OPA: With the advent of online submission managers like Submittable, editors are more than ever swamped with submissions. How do you cope?
AM: We’re not at the point of worrying about this yet. With forty to sixty submissions a month, editorial work takes only a few minutes a week. After all, as I said above, it’s easy to see why something is not going to work. Most of my rejection decisions are made in under 30 seconds, even if I scan the rest of the submission for that something else in another voice. John and I don’t debate much if only one of us supports a poem – two Yes votes get one accepted.
Infrequently, when a poem is almost perfect but seems to suffer from specific issues, we will engage with the poet to offer or request edits.
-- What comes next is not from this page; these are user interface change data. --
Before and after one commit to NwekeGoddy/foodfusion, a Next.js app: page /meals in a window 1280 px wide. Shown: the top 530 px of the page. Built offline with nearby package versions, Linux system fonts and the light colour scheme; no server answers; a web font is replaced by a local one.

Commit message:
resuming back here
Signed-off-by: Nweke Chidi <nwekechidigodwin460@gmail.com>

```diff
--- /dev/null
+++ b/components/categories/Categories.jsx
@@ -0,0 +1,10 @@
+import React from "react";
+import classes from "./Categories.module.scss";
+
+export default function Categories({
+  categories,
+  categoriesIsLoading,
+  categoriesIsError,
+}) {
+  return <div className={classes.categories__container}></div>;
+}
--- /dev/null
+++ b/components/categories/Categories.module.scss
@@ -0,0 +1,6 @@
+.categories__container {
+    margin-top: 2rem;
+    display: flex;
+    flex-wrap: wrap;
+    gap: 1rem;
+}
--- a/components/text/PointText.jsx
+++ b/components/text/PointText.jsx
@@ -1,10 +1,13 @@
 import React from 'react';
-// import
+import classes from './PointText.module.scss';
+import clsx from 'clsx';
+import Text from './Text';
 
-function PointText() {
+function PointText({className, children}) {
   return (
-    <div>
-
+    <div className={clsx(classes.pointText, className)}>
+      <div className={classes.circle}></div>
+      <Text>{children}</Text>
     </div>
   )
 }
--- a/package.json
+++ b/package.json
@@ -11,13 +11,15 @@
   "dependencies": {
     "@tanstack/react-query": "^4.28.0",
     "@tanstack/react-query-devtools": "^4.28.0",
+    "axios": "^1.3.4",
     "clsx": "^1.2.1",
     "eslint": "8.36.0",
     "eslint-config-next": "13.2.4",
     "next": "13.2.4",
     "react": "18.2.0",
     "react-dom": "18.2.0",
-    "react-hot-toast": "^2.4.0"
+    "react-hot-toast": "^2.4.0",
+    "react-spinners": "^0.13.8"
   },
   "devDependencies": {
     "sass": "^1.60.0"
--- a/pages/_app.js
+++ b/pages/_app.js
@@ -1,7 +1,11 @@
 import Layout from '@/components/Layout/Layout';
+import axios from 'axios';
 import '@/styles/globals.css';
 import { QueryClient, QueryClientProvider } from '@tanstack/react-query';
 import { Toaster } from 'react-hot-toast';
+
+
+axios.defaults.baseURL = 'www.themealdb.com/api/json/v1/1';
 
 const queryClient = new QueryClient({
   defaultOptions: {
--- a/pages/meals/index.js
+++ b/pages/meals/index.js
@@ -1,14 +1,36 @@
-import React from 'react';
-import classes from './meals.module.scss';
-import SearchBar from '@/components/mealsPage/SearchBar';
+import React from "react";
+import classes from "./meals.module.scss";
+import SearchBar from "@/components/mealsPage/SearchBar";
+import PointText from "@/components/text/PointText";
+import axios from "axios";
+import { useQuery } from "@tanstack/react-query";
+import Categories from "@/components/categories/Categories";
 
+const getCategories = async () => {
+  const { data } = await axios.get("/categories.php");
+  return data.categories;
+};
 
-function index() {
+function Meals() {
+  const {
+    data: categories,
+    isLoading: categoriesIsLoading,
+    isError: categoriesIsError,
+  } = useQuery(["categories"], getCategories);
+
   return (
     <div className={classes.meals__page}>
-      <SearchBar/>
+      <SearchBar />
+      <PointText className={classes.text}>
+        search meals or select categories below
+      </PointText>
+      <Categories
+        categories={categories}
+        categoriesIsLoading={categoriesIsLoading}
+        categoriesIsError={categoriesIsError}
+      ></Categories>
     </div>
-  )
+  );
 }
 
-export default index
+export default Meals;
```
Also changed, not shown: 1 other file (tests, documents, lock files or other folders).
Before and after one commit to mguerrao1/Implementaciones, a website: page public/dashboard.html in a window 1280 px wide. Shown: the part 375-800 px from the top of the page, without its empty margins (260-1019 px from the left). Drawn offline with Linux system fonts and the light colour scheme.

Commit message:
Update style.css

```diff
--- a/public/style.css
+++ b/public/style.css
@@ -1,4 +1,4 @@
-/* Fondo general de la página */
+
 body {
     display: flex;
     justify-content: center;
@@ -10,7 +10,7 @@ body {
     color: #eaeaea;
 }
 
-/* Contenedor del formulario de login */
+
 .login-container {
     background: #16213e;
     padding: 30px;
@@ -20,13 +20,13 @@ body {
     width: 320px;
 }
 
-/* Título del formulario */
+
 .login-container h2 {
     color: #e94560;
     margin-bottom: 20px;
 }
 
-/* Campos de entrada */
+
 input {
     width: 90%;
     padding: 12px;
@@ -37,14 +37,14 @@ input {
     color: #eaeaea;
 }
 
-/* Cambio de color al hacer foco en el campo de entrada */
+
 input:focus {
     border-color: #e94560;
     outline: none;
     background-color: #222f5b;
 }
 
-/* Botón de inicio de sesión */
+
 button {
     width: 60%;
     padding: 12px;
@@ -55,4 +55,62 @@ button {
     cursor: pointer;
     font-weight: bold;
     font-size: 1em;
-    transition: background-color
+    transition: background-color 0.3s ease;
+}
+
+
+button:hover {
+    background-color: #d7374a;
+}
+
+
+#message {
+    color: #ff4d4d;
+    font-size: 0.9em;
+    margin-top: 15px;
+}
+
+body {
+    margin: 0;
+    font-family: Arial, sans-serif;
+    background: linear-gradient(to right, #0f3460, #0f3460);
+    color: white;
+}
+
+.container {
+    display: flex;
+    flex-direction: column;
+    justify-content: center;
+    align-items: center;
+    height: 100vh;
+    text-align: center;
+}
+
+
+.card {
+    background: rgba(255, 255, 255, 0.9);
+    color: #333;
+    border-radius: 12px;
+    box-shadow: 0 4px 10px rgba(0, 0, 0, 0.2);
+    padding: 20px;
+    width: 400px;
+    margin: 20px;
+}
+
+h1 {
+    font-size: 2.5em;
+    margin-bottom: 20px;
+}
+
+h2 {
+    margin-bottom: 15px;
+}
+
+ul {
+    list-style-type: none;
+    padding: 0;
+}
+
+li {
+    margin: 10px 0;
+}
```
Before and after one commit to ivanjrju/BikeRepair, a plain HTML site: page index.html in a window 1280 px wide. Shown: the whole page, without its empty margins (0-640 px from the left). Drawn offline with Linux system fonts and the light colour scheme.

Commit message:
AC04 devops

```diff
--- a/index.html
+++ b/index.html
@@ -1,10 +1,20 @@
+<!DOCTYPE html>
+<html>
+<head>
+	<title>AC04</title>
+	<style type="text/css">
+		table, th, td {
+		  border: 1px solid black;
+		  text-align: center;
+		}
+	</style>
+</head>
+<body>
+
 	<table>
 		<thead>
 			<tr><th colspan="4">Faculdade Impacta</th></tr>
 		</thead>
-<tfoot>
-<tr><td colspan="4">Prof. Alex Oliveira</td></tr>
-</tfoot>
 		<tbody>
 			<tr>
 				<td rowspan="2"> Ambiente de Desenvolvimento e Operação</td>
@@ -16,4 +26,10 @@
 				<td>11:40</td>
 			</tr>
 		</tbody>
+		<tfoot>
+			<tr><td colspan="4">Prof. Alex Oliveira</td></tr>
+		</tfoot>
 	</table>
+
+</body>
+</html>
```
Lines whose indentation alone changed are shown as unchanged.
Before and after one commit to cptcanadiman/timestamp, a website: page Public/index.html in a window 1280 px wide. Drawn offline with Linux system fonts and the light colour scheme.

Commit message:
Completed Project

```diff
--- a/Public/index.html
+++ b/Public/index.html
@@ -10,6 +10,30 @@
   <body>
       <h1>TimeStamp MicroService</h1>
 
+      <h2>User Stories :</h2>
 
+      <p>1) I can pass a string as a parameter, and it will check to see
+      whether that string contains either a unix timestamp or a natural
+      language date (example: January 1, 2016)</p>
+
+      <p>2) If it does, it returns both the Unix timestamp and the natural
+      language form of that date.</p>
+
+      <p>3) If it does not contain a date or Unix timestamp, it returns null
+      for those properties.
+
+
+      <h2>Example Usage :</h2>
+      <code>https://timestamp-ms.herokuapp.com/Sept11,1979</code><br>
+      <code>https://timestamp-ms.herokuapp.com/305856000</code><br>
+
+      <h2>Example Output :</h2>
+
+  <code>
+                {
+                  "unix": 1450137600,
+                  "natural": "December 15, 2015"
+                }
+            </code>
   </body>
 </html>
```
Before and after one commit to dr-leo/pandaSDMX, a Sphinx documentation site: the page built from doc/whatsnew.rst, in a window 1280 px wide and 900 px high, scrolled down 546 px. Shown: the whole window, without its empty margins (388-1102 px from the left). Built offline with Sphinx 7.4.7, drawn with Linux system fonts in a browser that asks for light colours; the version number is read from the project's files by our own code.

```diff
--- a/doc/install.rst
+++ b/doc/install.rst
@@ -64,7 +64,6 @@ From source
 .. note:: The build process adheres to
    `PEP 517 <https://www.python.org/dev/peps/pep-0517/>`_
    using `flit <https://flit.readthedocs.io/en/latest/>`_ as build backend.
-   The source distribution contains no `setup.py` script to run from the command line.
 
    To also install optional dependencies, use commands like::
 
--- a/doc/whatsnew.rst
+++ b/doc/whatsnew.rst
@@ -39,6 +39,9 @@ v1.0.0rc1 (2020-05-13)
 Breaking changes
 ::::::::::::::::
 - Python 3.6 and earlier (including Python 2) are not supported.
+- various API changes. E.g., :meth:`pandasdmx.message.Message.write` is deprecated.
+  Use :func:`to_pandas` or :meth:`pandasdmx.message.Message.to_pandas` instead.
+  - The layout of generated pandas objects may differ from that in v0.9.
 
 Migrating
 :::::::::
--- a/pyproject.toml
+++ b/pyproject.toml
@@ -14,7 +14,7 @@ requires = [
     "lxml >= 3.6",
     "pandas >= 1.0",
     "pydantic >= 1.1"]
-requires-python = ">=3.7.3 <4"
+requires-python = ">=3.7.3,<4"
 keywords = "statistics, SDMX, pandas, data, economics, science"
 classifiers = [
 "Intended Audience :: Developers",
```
Some of our poets have appreciated the revisions they ended up with. Hopefully we can continue doing this from time to time even if our submission load increases.
OPA: Finally, what drives you to write poetry? And why poetry, and not some other form of literature?
AM: Per my theories above, it’s not an either/or situation. I write poetry on Wednesday nights, prose on other evenings. Poetry allows me to explore the human condition in mysterious, metaphorical terms. Prose affords the opportunity to analyze our existence via story, provides multiple pathways and the sheer volume for extended immersion. Both genres are essential to my reality as a writer, even if my poetry collections beat my novels and my short stories to book publication. As of 2018, I’m working with a literary agent to correct this misbalance.
OPA: The Oregon Poetry Association is grateful for your time and thought in responding to this interview. We wish you success with your new collection and keep you in high regard.
AM: Thank you, Bruce, for these smart and engaging questions.
Information in how to purchase Mr. Molotkov’s collections can be found at amolotkov.com.